Tax expenditures form another opportunity for common ground between the Rubio types and the mainstream. Tax deductions and exclusions, both on the individual and corporate sides of the tax code, remain in place after the Tax Cuts and Jobs Act. Itemized deductions on the individual side disproportionately benefit the wealthy, while corporate tax expenditures help well-connected corporations and sectors, such as the fossil fuel industry.

The favoritism at play in the complex tax code perpetuates inequality. Additionally, a more complicated tax code is less conducive to economic growth than one with lower tax rates and fewer exemptions. Therefore, a simpler tax code with fewer deductions and exclusions would not only create a more level playing field, as the reformicons desire, but also additional economic growth.

A forward-thinking economic program for the Republican Party should marry the best ideas put forward by both supply-siders and reform conservatives. It's possible to take the issues of income inequality and lack of social mobility seriously, while also keeping mainstay conservative economic ideas about the importance of less cumbersome regulations and lower taxes.

Alex Muresianu is a Young Voices Advocate studying economics at Tufts University. He is a contributor for Lone Conservative, and his writing has appeared in Townhall and The Daily Caller. He can be found on Twitter @ahardtospell.

Is this what inclusivity and tolerance look like? Fox News host Tomi Lahren was at a weekend brunch with her mom in Minnesota when other patrons started yelling obscenities and harassing her. After a confrontation, someone threw a drink at her, the moment captured on video for social media.

RELATED: Glenn Addresses Tomi Lahren's Pro-Choice Stance on 'The View'

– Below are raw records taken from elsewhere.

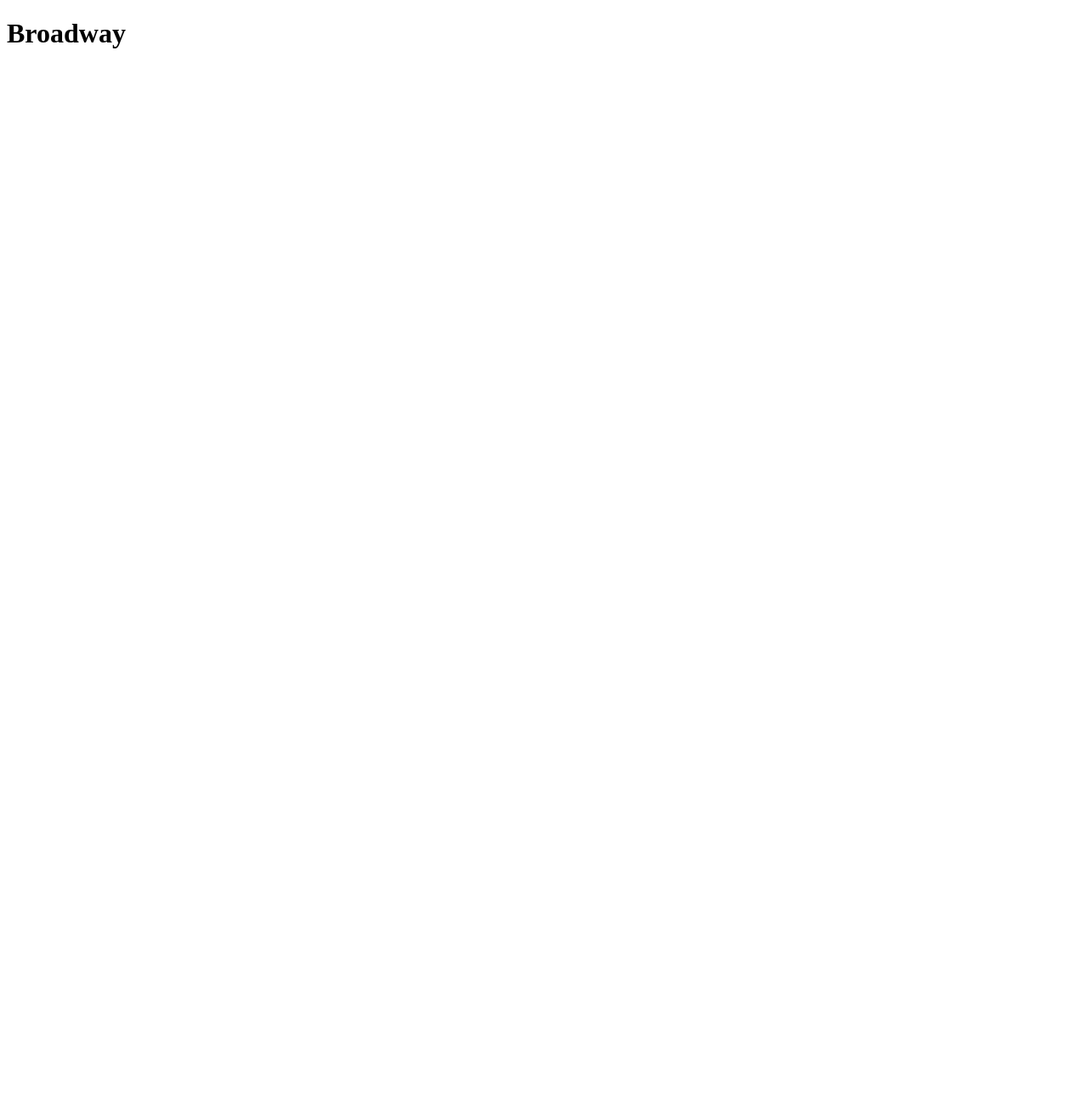
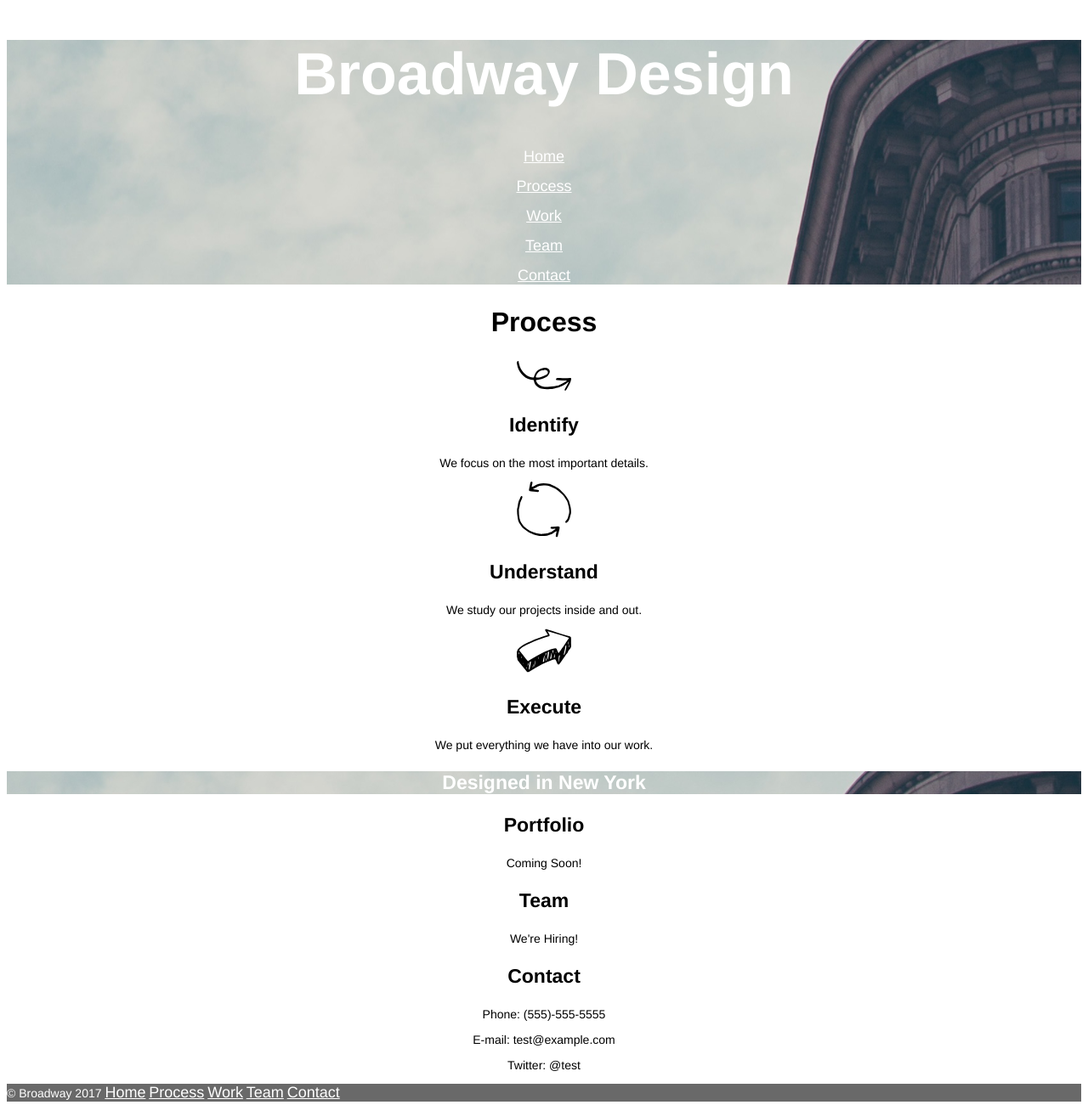
Before and after one commit to mjosephjr/broadway, a plain HTML site: page index.html in a window 1280 px wide. Shown: the whole page at 85% size. Before the commit the page ends 800 px from the top, so only its background shows below. Drawn offline with Linux system fonts and the light colour scheme.

Commit message:
Added Images

```diff
--- a/Resources/css/style.css
+++ b/Resources/css/style.css
@@ -0,0 +1,53 @@
+body {
+  font-family: Helvetica;
+  text-align: center;
+}
+
+.banner {
+  background-image: url("../images/the-flatiron-building.png");
+  width: 0auto;
+}
+
+h1 {
+  font-size: 70px;
+  font-weight: bold;
+  color: white;
+}
+
+.menu {
+  font-size: 18px;
+  color: white;
+}
+
+h2 {
+  font-size: 32px;
+  font-weight: bold;
+}
+
+h3 {
+  font-size: 23px;
+  font-weight: bold;
+}
+
+p {
+  font-size: 14px;
+}
+
+.sub-heading {
+  font-size: 23px;
+  font-weight: bold;
+  color: white;
+  background-image: url("../images/the-flatiron-building.png");
+}
+
+.bottom {
+  text-align: left;
+  font-size: 23px;
+  color: white;
+  background-color: dimgray;
+}
+
+.footer-menu {
+  font-size: 18px;
+  color: white;
+}
--- a/index.html
+++ b/index.html
@@ -7,7 +7,64 @@
   </head>
 
   <body>
-    <h1>Broadway</h1>
+
+<!--Banner Section-->
+
+    <div class="banner">
+      <h1>Broadway Design</h1>
+
+      <nav>
+          <p><a class="menu" href="#home">Home</a></p>
+          <p><a class="menu" href="#process">Process</a></p>
+          <p><a class="menu" href="#work">Work</a></p>
+          <p><a class="menu" href="#team">Team</a></p>
+          <p><a class="menu" href="#contact">Contact</a></p>
+      </nav>
+    </div>
+
+<!--Process Section-->
+
+    <div id="process">
+      <h2>Process</h2>
+      <img src="Resources/images/identify.svg" alt="identify icon">
+      <h3>Identify</h3>
+      <p>We focus on the most important details.</p>
+      <img src="Resources/images/understand.svg" alt="understand icon">
+      <h3>Understand</h3>
+      <p>We study our projects inside and out.</p>
+      <img src="resources/images/execute.svg" alt="execute icon">
+      <h3>Execute</h3>
+      <p>We put everything we have into our work.</p>
+    </div>
+
+      <h3 class="sub-heading">Designed in New York</h3>
+
+    <div id="work">
+      <h3>Portfolio</h3>
+    </div>
+      <p>Coming Soon!</p>
+    <div id="team">
+      <h3>Team</h3>
+      <p>We're Hiring!</p>
+    </div>
+    <div id="contact">
+      <h3>Contact</h3>
+      <p>Phone: (555)-555-5555</p>
+      <p>E-mail: test@example.com</p>
+      <p>Twitter: @test</p>
+    </div>
+
+<!--Footer-->
+
+    <div class="bottom">
+      <p>&copy; Broadway 2017
+        <a class="footer-menu" href="#home">Home</a>
+        <a class="footer-menu" href="#process">Process</a>
+        <a class="footer-menu" href="#work">Work</a>
+        <a class="footer-menu" href="#team">Team</a>
+        <a class="footer-menu" href="#contact">Contact</a>
+      </p>
+    </div>
 
   </body>
 </html>
```
Also changed, not shown: Resources/images/execute.svg (added), Resources/images/identify.svg (added), Resources/images/the-flatiron-building.png (added), Resources/images/understand.svg (added).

On today's show, Pat and Jeffy talked about this uncomfortable moment and why it shows that supposedly “tolerant" liberals have to resort to physical violence in response to ideas they don't like.